Top of Supplied entries
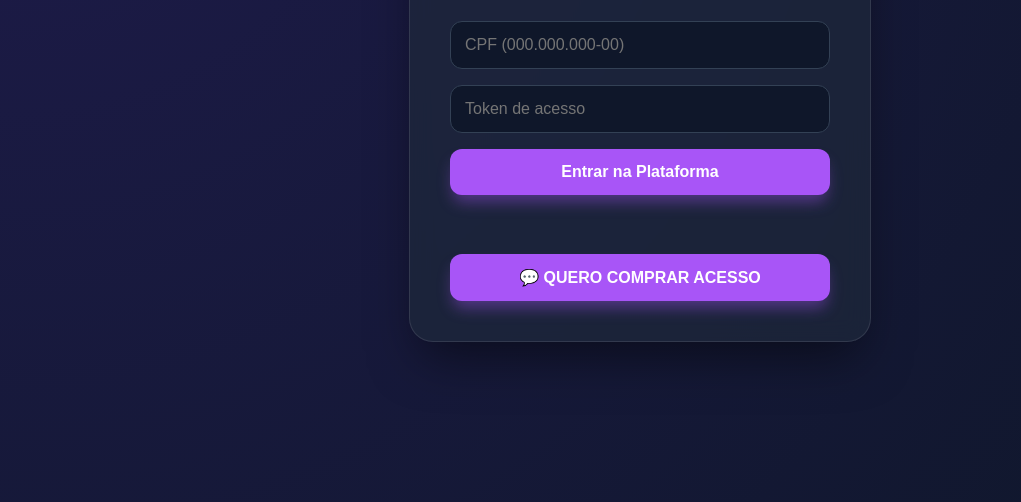
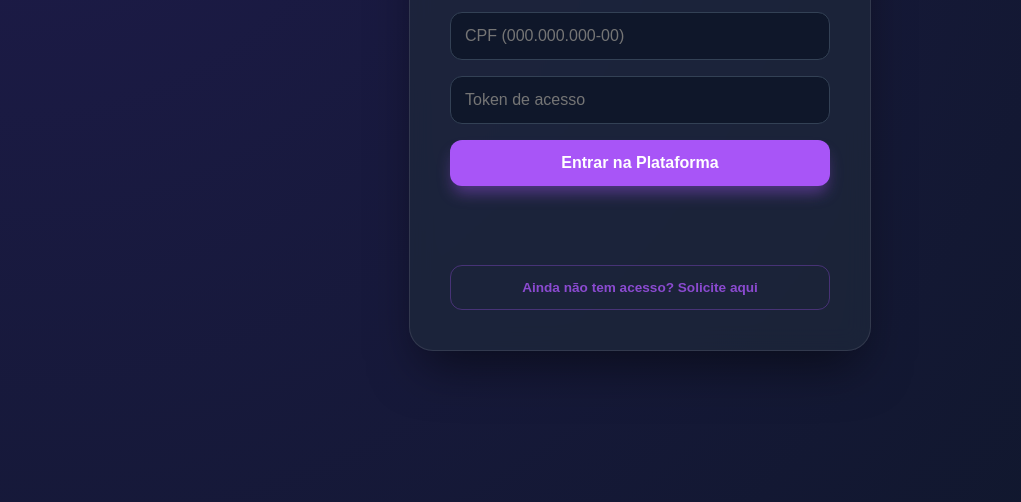
Before and after one commit to Autoescola-gf/cursinhos, a plain HTML site: page index.html in a window 1280 px wide. Shown: the part 298-800 px from the top of the page, without its empty margins (0-1021 px from the left). Drawn offline with Linux system fonts and the light colour scheme.

Commit message:
Update index.html

```diff
--- a/index.html
+++ b/index.html
@@ -104,6 +104,21 @@
             font-size: 0.85rem;
             min-height: 20px;
         }
+        #buyButton {
+            background: transparent; /* Remove o fundo roxo */
+            border: 1px solid rgba(168, 85, 247, 0.4); /* Borda fina e semi-transparente */
+            color: #a855f7; /* Texto na cor roxa do tema */
+            box-shadow: none; /* Remove a sombra pesada */
+            margin-top: 20px;
+            font-size: 0.85rem; /* Um pouco menor que o principal */
+            opacity: 0.8;
+        }
+        #buyButton:hover {
+            background: rgba(168, 85, 247, 0.1); /* Fundo sutil ao passar o mouse */
+            border-color: var(--primary);
+            opacity: 1;
+            transform: translateY(-1px);
+        }
     </style>
 </head>
 <body>
@@ -116,7 +131,7 @@
         <input type="text" id="tokenInput" placeholder="Token de acesso">
         <button id="loginButton" onclick="checkToken()">Entrar na Plataforma</button>
         <p id="message"></p>
-        <button id="buyButton" onclick="comprarAcesso()">💬 QUERO COMPRAR ACESSO</button>
+        <button id="buyButton" onclick="comprarAcesso()">Ainda não tem acesso? Solicite aqui</button>
     </div>
     <script>
         function comprarAcesso() {
```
Bottom of Supplied entries
Task objective >> The answer needed is a single number: how many lines in the records above hold the string "Remove". Please write nothing else.

Final answer >> 2